Task description
Wherever the word "がプロセスのあいだ持つ" occurs in the lines below, copy the whole line.

Input material
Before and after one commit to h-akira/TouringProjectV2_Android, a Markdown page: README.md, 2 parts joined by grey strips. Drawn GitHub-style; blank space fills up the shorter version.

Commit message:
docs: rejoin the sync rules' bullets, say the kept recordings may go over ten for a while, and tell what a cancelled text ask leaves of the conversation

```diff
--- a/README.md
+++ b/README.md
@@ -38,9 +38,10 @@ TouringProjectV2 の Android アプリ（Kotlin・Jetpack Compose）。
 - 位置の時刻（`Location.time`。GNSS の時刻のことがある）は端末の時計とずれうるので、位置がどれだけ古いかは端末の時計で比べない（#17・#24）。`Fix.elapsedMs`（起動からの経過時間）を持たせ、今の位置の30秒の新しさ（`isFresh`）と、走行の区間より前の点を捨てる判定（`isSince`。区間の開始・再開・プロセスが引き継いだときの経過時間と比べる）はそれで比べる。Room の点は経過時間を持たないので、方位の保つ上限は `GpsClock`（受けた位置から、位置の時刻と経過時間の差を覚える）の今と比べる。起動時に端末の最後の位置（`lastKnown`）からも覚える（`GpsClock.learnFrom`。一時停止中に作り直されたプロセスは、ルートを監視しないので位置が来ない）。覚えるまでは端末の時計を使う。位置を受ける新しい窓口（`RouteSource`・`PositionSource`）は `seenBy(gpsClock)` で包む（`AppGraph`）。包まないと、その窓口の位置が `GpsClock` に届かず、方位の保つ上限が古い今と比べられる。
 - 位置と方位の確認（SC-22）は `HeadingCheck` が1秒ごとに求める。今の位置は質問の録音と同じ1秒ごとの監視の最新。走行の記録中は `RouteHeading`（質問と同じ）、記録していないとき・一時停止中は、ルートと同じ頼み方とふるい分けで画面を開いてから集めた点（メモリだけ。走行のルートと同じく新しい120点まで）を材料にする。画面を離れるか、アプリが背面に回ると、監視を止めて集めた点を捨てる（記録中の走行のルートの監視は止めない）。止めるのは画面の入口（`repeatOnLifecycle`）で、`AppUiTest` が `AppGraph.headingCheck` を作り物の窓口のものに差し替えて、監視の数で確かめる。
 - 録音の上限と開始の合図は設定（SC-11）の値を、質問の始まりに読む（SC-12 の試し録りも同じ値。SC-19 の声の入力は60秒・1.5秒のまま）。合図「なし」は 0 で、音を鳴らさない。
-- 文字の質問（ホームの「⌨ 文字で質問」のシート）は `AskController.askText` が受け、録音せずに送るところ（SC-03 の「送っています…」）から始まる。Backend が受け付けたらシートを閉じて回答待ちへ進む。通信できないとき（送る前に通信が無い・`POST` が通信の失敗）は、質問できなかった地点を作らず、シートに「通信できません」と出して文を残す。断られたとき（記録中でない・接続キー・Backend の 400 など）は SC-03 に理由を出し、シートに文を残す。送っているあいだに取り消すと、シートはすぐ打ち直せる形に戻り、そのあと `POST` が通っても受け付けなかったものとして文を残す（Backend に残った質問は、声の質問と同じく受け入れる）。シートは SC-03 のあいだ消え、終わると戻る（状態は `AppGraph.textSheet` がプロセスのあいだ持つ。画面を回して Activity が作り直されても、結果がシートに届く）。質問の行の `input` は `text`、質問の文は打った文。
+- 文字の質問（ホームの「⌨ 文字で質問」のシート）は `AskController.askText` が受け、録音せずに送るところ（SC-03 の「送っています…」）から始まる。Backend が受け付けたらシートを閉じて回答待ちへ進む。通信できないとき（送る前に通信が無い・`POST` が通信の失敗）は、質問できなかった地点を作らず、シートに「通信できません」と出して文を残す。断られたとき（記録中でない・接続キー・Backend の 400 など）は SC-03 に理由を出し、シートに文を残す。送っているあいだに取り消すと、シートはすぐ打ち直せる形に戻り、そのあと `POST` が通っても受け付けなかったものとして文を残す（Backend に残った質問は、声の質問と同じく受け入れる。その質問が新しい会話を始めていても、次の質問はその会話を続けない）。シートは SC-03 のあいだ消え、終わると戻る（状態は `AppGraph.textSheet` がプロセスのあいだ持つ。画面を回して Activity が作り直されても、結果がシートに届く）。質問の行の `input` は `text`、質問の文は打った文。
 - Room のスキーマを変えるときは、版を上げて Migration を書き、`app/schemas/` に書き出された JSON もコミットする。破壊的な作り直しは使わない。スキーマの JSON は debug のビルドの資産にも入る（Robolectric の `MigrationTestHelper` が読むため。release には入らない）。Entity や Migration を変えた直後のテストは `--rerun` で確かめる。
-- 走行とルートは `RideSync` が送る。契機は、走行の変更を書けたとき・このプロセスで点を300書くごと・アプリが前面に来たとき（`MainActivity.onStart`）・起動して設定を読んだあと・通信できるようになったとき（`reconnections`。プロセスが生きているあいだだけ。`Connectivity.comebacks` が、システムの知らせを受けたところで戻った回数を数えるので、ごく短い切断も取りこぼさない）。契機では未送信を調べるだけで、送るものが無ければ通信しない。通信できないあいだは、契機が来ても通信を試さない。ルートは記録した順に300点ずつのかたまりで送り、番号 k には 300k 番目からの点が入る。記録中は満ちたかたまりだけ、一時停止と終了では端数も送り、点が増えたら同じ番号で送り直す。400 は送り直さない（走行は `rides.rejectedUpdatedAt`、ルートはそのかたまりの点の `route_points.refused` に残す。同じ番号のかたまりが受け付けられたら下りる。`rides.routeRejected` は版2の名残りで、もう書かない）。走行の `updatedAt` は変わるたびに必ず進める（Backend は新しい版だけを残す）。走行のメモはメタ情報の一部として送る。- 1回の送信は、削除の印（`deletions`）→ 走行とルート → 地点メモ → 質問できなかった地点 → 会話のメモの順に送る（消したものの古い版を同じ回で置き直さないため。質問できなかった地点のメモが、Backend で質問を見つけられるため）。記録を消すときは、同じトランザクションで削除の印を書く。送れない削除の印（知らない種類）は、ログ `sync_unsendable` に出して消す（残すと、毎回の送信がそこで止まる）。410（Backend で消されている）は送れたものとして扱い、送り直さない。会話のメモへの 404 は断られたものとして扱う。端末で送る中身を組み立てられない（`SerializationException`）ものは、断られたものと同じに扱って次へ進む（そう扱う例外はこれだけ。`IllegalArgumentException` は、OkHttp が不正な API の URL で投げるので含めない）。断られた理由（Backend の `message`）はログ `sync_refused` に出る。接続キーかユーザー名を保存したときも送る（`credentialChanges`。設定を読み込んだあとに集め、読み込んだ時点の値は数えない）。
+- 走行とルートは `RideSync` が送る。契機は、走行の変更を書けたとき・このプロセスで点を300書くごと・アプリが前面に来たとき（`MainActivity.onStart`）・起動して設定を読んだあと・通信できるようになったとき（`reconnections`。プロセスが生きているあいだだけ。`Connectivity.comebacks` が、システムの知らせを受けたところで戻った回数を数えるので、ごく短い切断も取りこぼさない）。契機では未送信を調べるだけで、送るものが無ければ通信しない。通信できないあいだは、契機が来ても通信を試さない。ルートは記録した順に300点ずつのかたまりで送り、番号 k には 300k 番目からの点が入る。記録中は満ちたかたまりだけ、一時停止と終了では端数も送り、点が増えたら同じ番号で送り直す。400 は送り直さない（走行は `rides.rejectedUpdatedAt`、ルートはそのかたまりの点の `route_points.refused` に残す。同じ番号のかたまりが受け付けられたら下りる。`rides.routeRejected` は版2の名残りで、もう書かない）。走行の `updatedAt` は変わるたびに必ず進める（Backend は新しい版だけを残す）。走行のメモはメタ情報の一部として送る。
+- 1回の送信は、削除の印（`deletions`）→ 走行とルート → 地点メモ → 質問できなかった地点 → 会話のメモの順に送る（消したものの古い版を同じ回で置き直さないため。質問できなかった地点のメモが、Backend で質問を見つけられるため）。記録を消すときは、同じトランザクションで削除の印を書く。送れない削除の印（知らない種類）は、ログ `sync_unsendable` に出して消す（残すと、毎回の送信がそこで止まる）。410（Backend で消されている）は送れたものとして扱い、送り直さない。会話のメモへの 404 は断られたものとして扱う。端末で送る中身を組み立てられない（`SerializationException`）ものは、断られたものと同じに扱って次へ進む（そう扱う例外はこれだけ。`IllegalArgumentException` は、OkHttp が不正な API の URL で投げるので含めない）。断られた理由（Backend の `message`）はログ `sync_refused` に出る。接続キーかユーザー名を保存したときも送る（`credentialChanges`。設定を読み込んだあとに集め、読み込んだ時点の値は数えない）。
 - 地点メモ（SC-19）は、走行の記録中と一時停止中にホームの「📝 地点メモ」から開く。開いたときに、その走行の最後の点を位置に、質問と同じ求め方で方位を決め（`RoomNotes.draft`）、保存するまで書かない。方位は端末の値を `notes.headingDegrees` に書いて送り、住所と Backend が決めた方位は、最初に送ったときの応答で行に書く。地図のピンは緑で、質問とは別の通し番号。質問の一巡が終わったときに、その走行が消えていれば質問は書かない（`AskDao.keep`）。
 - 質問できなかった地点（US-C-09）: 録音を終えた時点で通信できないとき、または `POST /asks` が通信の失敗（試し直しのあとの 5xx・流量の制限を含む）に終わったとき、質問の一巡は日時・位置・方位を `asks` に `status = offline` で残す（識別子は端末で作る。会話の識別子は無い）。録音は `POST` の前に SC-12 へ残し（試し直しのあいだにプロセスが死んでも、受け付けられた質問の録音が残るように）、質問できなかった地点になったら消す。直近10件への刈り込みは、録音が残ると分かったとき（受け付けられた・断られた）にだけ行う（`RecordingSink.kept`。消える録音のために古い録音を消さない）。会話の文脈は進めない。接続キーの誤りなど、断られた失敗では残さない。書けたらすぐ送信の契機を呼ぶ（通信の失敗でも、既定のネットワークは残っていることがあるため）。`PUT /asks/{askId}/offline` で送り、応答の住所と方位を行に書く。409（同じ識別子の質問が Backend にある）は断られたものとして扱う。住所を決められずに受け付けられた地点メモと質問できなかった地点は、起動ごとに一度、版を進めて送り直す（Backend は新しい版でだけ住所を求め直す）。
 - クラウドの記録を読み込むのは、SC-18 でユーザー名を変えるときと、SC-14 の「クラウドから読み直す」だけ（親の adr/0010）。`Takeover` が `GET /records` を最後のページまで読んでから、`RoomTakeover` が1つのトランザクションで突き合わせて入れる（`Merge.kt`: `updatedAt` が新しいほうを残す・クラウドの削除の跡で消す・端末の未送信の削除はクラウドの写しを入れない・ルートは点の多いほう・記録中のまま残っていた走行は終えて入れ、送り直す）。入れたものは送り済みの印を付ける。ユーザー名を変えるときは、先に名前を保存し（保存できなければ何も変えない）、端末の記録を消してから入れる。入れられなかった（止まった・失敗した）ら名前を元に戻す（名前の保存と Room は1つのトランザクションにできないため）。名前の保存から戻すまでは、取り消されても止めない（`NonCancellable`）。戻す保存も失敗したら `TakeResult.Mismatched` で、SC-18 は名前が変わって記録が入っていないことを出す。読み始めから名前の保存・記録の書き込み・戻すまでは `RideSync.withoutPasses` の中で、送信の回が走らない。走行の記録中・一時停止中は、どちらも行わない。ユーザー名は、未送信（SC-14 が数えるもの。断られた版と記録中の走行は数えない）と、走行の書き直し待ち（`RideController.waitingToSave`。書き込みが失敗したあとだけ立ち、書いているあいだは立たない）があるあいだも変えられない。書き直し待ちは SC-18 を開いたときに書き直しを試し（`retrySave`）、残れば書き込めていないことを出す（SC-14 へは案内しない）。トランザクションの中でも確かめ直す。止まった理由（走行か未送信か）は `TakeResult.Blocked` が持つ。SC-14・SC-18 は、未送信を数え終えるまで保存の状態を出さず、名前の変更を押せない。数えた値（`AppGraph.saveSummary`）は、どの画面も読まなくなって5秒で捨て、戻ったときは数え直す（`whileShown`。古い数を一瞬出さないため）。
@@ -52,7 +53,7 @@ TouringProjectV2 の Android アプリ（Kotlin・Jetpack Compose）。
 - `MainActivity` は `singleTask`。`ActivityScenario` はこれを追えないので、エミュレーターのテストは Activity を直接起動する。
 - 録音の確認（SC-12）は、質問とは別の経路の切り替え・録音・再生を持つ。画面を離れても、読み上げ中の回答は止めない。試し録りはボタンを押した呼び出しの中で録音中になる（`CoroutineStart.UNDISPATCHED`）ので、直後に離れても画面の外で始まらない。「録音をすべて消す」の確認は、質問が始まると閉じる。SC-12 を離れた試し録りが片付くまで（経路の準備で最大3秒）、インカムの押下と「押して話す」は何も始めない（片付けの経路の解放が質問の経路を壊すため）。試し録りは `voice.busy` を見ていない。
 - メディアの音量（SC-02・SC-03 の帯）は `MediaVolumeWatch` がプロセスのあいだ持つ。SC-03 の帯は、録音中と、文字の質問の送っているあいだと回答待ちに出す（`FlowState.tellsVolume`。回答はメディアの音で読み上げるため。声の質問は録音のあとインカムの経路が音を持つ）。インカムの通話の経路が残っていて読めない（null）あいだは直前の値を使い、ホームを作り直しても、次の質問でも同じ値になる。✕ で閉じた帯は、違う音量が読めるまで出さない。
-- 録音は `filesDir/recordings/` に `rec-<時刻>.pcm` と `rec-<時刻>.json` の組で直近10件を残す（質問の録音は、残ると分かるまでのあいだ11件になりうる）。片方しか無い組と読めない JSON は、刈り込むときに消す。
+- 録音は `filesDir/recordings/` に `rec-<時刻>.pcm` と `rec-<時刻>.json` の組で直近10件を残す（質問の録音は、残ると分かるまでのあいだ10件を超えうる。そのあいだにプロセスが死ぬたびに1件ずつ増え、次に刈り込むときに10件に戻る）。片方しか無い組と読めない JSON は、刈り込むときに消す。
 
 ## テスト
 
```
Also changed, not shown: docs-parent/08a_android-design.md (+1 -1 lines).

Expected output
-- 文字の質問（ホームの「⌨ 文字で質問」のシート）は `AskController.askText` が受け、録音せずに送るところ（SC-03 の「送っています…」）から始まる。Backend が受け付けたらシートを閉じて回答待ちへ進む。通信できないとき（送る前に通信が無い・`POST` が通信の失敗）は、質問できなかった地点を作らず、シートに「通信できません」と出して文を残す。断られたとき（記録中でない・接続キー・Backend の 400 など）は SC-03 に理由を出し、シートに文を残す。送っているあいだに取り消すと、シートはすぐ打ち直せる形に戻り、そのあと `POST` が通っても受け付けなかったものとして文を残す（Backend に残った質問は、声の質問と同じく受け入れる）。シートは SC-03 のあいだ消え、終わると戻る（状態は `AppGraph.textSheet` がプロセスのあいだ持つ。画面を回して Activity が作り直されても、結果がシートに届く）。質問の行の `input` は `text`、質問の文は打った文。
+- 文字の質問（ホームの「⌨ 文字で質問」のシート）は `AskController.askText` が受け、録音せずに送るところ（SC-03 の「送っています…」）から始まる。Backend が受け付けたらシートを閉じて回答待ちへ進む。通信できないとき（送る前に通信が無い・`POST` が通信の失敗）は、質問できなかった地点を作らず、シートに「通信できません」と出して文を残す。断られたとき（記録中でない・接続キー・Backend の 400 など）は SC-03 に理由を出し、シートに文を残す。送っているあいだに取り消すと、シートはすぐ打ち直せる形に戻り、そのあと `POST` が通っても受け付けなかったものとして文を残す（Backend に残った質問は、声の質問と同じく受け入れる。その質問が新しい会話を始めていても、次の質問はその会話を続けない）。シートは SC-03 のあいだ消え、終わると戻る（状態は `AppGraph.textSheet` がプロセスのあいだ持つ。画面を回して Activity が作り直されても、結果がシートに届く）。質問の行の `input` は `text`、質問の文は打った文。
 - メディアの音量（SC-02・SC-03 の帯）は `MediaVolumeWatch` がプロセスのあいだ持つ。SC-03 の帯は、録音中と、文字の質問の送っているあいだと回答待ちに出す（`FlowState.tellsVolume`。回答はメディアの音で読み上げるため。声の質問は録音のあとインカムの経路が音を持つ）。インカムの通話の経路が残っていて読めない（null）あいだは直前の値を使い、ホームを作り直しても、次の質問でも同じ値になる。✕ で閉じた帯は、違う音量が読めるまで出さない。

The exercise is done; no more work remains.